'''

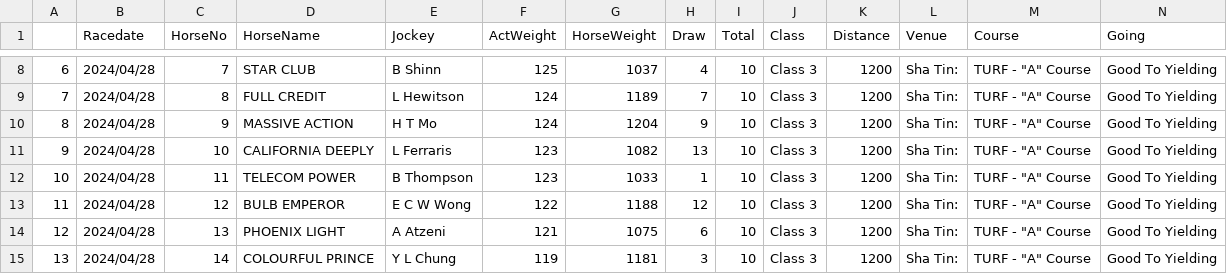
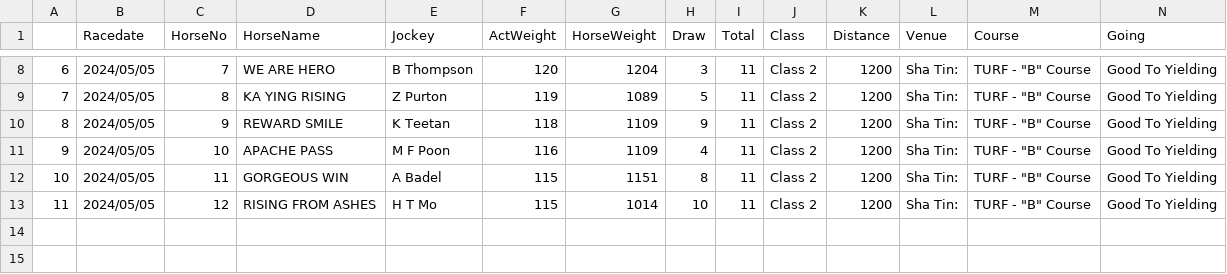
Before and after one commit to monkeynyp/horsegame, a CSV file: racecard/data/current_race_10.csv, drawn as a sheet; only a part is shown, gaps mark what is left out; the diff covers the shown part only.

```diff
--- a/racecard/data/current_race_10.csv
+++ b/racecard/data/current_race_10.csv
@@ -8,8 +8,6 @@
-6,2024/04/28,7,STAR CLUB,B Shinn,125,1037,4,10,Class 3,1200,Sha Tin:,"TURF - ""A"" Course",Good To Yielding
-7,2024/04/28,8,FULL CREDIT,L Hewitson,124,1189,7,10,Class 3,1200,Sha Tin:,"TURF - ""A"" Course",Good To Yielding
-8,2024/04/28,9,MASSIVE ACTION,H T Mo,124,1204,9,10,Class 3,1200,Sha Tin:,"TURF - ""A"" Course",Good To Yielding
-9,2024/04/28,10,CALIFORNIA DEEPLY,L Ferraris,123,1082,13,10,Class 3,1200,Sha Tin:,"TURF - ""A"" Course",Good To Yielding
-10,2024/04/28,11,TELECOM POWER,B Thompson,123,1033,1,10,Class 3,1200,Sha Tin:,"TURF - ""A"" Course",Good To Yielding
-11,2024/04/28,12,BULB EMPEROR,E C W Wong,122,1188,12,10,Class 3,1200,Sha Tin:,"TURF - ""A"" Course",Good To Yielding
-12,2024/04/28,13,PHOENIX LIGHT,A Atzeni,121,1075,6,10,Class 3,1200,Sha Tin:,"TURF - ""A"" Course",Good To Yielding
-13,2024/04/28,14,COLOURFUL PRINCE,Y L Chung,119,1181,3,10,Class 3,1200,Sha Tin:,"TURF - ""A"" Course",Good To Yielding
+6,2024/05/05,7,WE ARE HERO,B Thompson,120,1204,3,11,Class 2,1200,Sha Tin:,"TURF - ""B"" Course",Good To Yielding
+7,2024/05/05,8,KA YING RISING,Z Purton,119,1089,5,11,Class 2,1200,Sha Tin:,"TURF - ""B"" Course",Good To Yielding
+8,2024/05/05,9,REWARD SMILE,K Teetan,118,1109,9,11,Class 2,1200,Sha Tin:,"TURF - ""B"" Course",Good To Yielding
+9,2024/05/05,10,APACHE PASS,M F Poon,116,1109,4,11,Class 2,1200,Sha Tin:,"TURF - ""B"" Course",Good To Yielding
+10,2024/05/05,11,GORGEOUS WIN,A Badel,115,1151,8,11,Class 2,1200,Sha Tin:,"TURF - ""B"" Course",Good To Yielding
+11,2024/05/05,12,RISING FROM ASHES,H T Mo,115,1014,10,11,Class 2,1200,Sha Tin:,"TURF - ""B"" Course",Good To Yielding
```
Also changed, not shown: 50 edited cells elsewhere in this file, racecard/data/current_race_11.csv, racecard/data/current_race_5.csv, 56 other files.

'''

◆ Exercise goal
If any entry holds a picture, drop the picture and copy everything else exactly.

◆ Solution
Before and after one commit to monkeynyp/horsegame, a CSV file: racecard/data/current_race_10.csv, drawn as a sheet; only a part is shown, gaps mark what is left out; the diff covers the shown part only.

```diff
--- a/racecard/data/current_race_10.csv
+++ b/racecard/data/current_race_10.csv
@@ -8,8 +8,6 @@
-6,2024/04/28,7,STAR CLUB,B Shinn,125,1037,4,10,Class 3,1200,Sha Tin:,"TURF - ""A"" Course",Good To Yielding
-7,2024/04/28,8,FULL CREDIT,L Hewitson,124,1189,7,10,Class 3,1200,Sha Tin:,"TURF - ""A"" Course",Good To Yielding
-8,2024/04/28,9,MASSIVE ACTION,H T Mo,124,1204,9,10,Class 3,1200,Sha Tin:,"TURF - ""A"" Course",Good To Yielding
-9,2024/04/28,10,CALIFORNIA DEEPLY,L Ferraris,123,1082,13,10,Class 3,1200,Sha Tin:,"TURF - ""A"" Course",Good To Yielding
-10,2024/04/28,11,TELECOM POWER,B Thompson,123,1033,1,10,Class 3,1200,Sha Tin:,"TURF - ""A"" Course",Good To Yielding
-11,2024/04/28,12,BULB EMPEROR,E C W Wong,122,1188,12,10,Class 3,1200,Sha Tin:,"TURF - ""A"" Course",Good To Yielding
-12,2024/04/28,13,PHOENIX LIGHT,A Atzeni,121,1075,6,10,Class 3,1200,Sha Tin:,"TURF - ""A"" Course",Good To Yielding
-13,2024/04/28,14,COLOURFUL PRINCE,Y L Chung,119,1181,3,10,Class 3,1200,Sha Tin:,"TURF - ""A"" Course",Good To Yielding
+6,2024/05/05,7,WE ARE HERO,B Thompson,120,1204,3,11,Class 2,1200,Sha Tin:,"TURF - ""B"" Course",Good To Yielding
+7,2024/05/05,8,KA YING RISING,Z Purton,119,1089,5,11,Class 2,1200,Sha Tin:,"TURF - ""B"" Course",Good To Yielding
+8,2024/05/05,9,REWARD SMILE,K Teetan,118,1109,9,11,Class 2,1200,Sha Tin:,"TURF - ""B"" Course",Good To Yielding
+9,2024/05/05,10,APACHE PASS,M F Poon,116,1109,4,11,Class 2,1200,Sha Tin:,"TURF - ""B"" Course",Good To Yielding
+10,2024/05/05,11,GORGEOUS WIN,A Badel,115,1151,8,11,Class 2,1200,Sha Tin:,"TURF - ""B"" Course",Good To Yielding
+11,2024/05/05,12,RISING FROM ASHES,H T Mo,115,1014,10,11,Class 2,1200,Sha Tin:,"TURF - ""B"" Course",Good To Yielding
```
Also changed, not shown: 50 edited cells elsewhere in this file, racecard/data/current_race_11.csv, racecard/data/current_race_5.csv, 56 other files.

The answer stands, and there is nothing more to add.